The US Supreme Court ruled Tuesday that maritime tort law permits manufacturers to be sued for modifications to their products made by a third party when those modifications are known by the manufacturer.
The suit was brought by two veterans, Kenneth McAfee and John DeVries, who alleged that they were exposed to asbestos while enlisted and developed terminal cancer as a result. The defendants manufactured equipment for ships for the US Navy, on which the plaintiffs served. Though the equipment was not produced with asbestos by the defendants, integration of the carcinogen was performed by the Navy after the installation of the equipment pursuant to instructions by the manufacturers. The suit argued that the two crewmembers were not given sufficient notice that they were being exposed to a dangerous material by the manufacturer, while the companies claimed that they were not liable because they did not install the asbestos materials themselves. Though a federal district court ruled in favor of the manufacturers, the US Court of Appeals for the Third Circuit reversed the decision, after which the manufacturers appealed to the Supreme Court.
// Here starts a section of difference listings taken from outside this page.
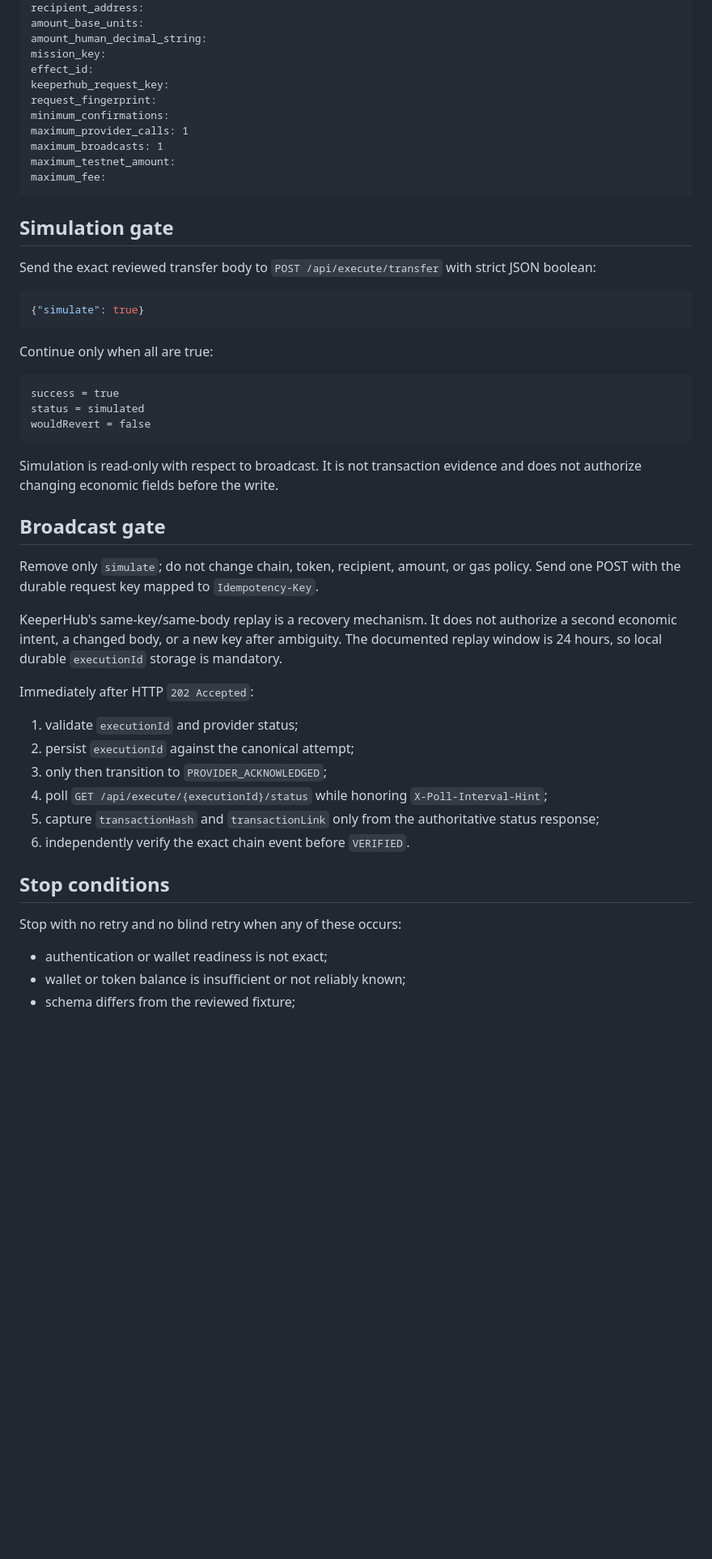
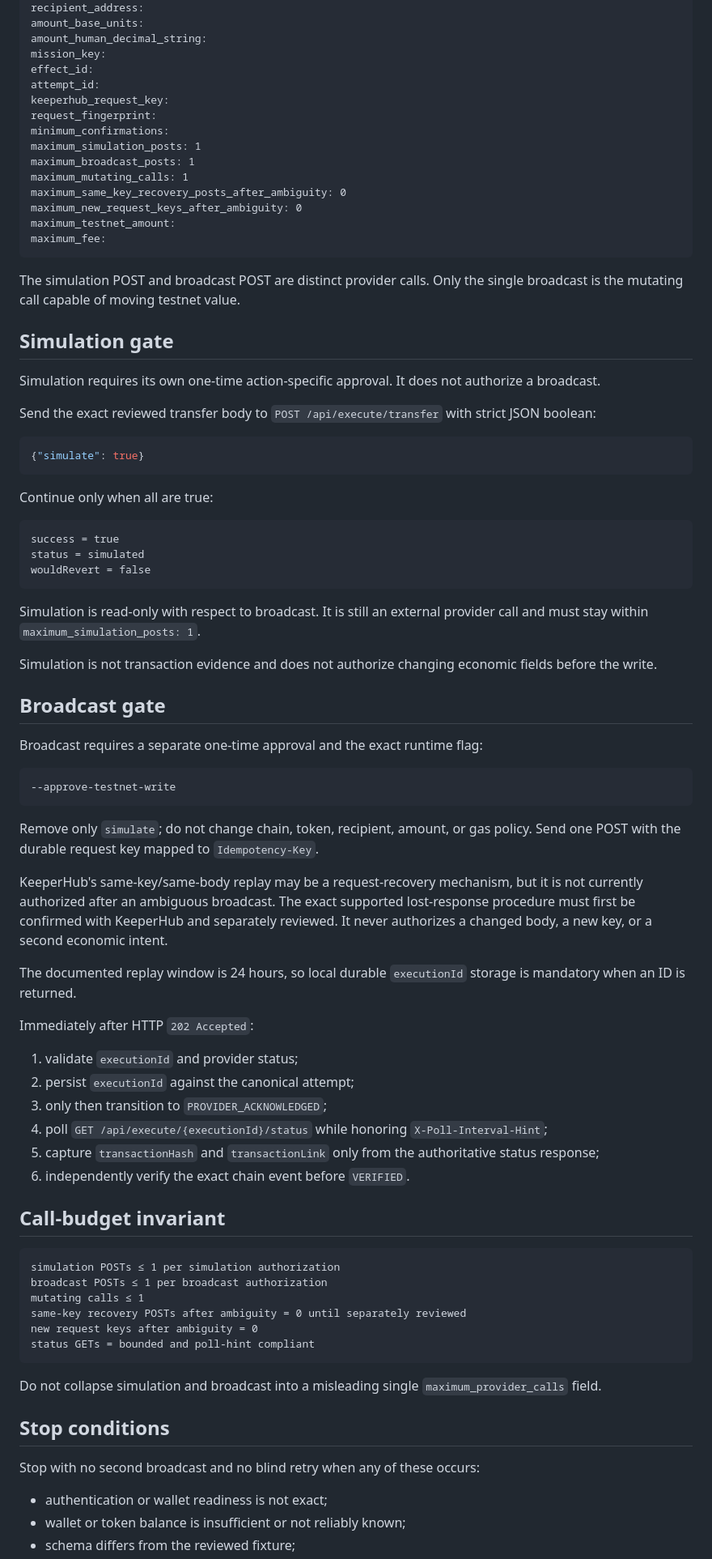
Before and after one commit to bit-nexus-labs/nexus-vector-keeperhub, a Markdown page: docs/TESTNET_EVIDENCE_RUNBOOK.md, the part around one of its changes. Shown at 81% size. Rendered like a GitHub page; blank space fills up the shorter version.

Commit message:
Separate simulation and broadcast call budgets

````diff
--- a/docs/TESTNET_EVIDENCE_RUNBOOK.md
+++ b/docs/TESTNET_EVIDENCE_RUNBOOK.md
@@ -47,16 +51,24 @@ amount_base_units:
 amount_human_decimal_string:
 mission_key:
 effect_id:
+attempt_id:
 keeperhub_request_key:
 request_fingerprint:
 minimum_confirmations:
-maximum_provider_calls: 1
-maximum_broadcasts: 1
+maximum_simulation_posts: 1
+maximum_broadcast_posts: 1
+maximum_mutating_calls: 1
+maximum_same_key_recovery_posts_after_ambiguity: 0
+maximum_new_request_keys_after_ambiguity: 0
 maximum_testnet_amount:
 maximum_fee:
 ```
 
+The simulation POST and broadcast POST are distinct provider calls. Only the single broadcast is the mutating call capable of moving testnet value.
+
 ## Simulation gate
+
+Simulation requires its own one-time action-specific approval. It does not authorize a broadcast.
 
 Send the exact reviewed transfer body to `POST /api/execute/transfer` with strict JSON boolean:
 
@@ -72,13 +84,23 @@ status = simulated
 wouldRevert = false
 ```
 
-Simulation is read-only with respect to broadcast. It is not transaction evidence and does not authorize changing economic fields before the write.
+Simulation is read-only with respect to broadcast. It is still an external provider call and must stay within `maximum_simulation_posts: 1`.
+
+Simulation is not transaction evidence and does not authorize changing economic fields before the write.
 
 ## Broadcast gate
 
+Broadcast requires a separate one-time approval and the exact runtime flag:
+
+```text
+--approve-testnet-write
+```
+
 Remove only `simulate`; do not change chain, token, recipient, amount, or gas policy. Send one POST with the durable request key mapped to `Idempotency-Key`.
 
-KeeperHub's same-key/same-body replay is a recovery mechanism. It does not authorize a second economic intent, a changed body, or a new key after ambiguity. The documented replay window is 24 hours, so local durable `executionId` storage is mandatory.
+KeeperHub's same-key/same-body replay may be a request-recovery mechanism, but it is not currently authorized after an ambiguous broadcast. The exact supported lost-response procedure must first be confirmed with KeeperHub and separately reviewed. It never authorizes a changed body, a new key, or a second economic intent.
+
+The documented replay window is 24 hours, so local durable `executionId` storage is mandatory when an ID is returned.
 
 Immediately after HTTP `202 Accepted`:
 
@@ -89,9 +111,22 @@ Immediately after HTTP `202 Accepted`:
 5. capture `transactionHash` and `transactionLink` only from the authoritative status response;
 6. independently verify the exact chain event before `VERIFIED`.
 
+## Call-budget invariant
+
+```text
+simulation POSTs ≤ 1 per simulation authorization
+broadcast POSTs ≤ 1 per broadcast authorization
+mutating calls ≤ 1
+same-key recovery POSTs after ambiguity = 0 until separately reviewed
+new request keys after ambiguity = 0
+status GETs = bounded and poll-hint compliant
+```
+
+Do not collapse simulation and broadcast into a misleading single `maximum_provider_calls` field.
+
 ## Stop conditions
 
-Stop with no retry and no blind retry when any of these occurs:
+Stop with no second broadcast and no blind retry when any of these occurs:
 
 - authentication or wallet readiness is not exact;
 - wallet or token balance is insufficient or not reliably known;
````
Also changed, not shown: other parts of docs/TESTNET_EVIDENCE_RUNBOOK.md (+11 -5 lines).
In a 6-3 decision, Justice Brett Kavanaugh wrote that there were three different approaches that the court could take to constrain defendant liability in maritime product liability law. The first, a forseeability approach, would require manufacturers to anyone who came into contact with their product of any dangers that could be reasonably caused by their equipment, even if it is modified by a third party. Kavanaugh dismissed this test, stating that it would cause “confusion” and “overdisclosure” while being a substantial burden. The second test, the “bare-metal” defense asserted by the defendants, would prevent manufacturers from being held liable for any modifications undertaken by a third party. Kavanaugh stated that this test “goes too far in the opposite direction” from the forseeability test, allowing manufacturers to wash their hands of dangerous products by hiding behind third parties. The court therefore held that a middle-ground test is appropriate, holding manufacturers responsible for harm caused by third-party modifications that are undertaken with the manufacturer’s “knowledge or intention” that such a modification would make the product dangerous.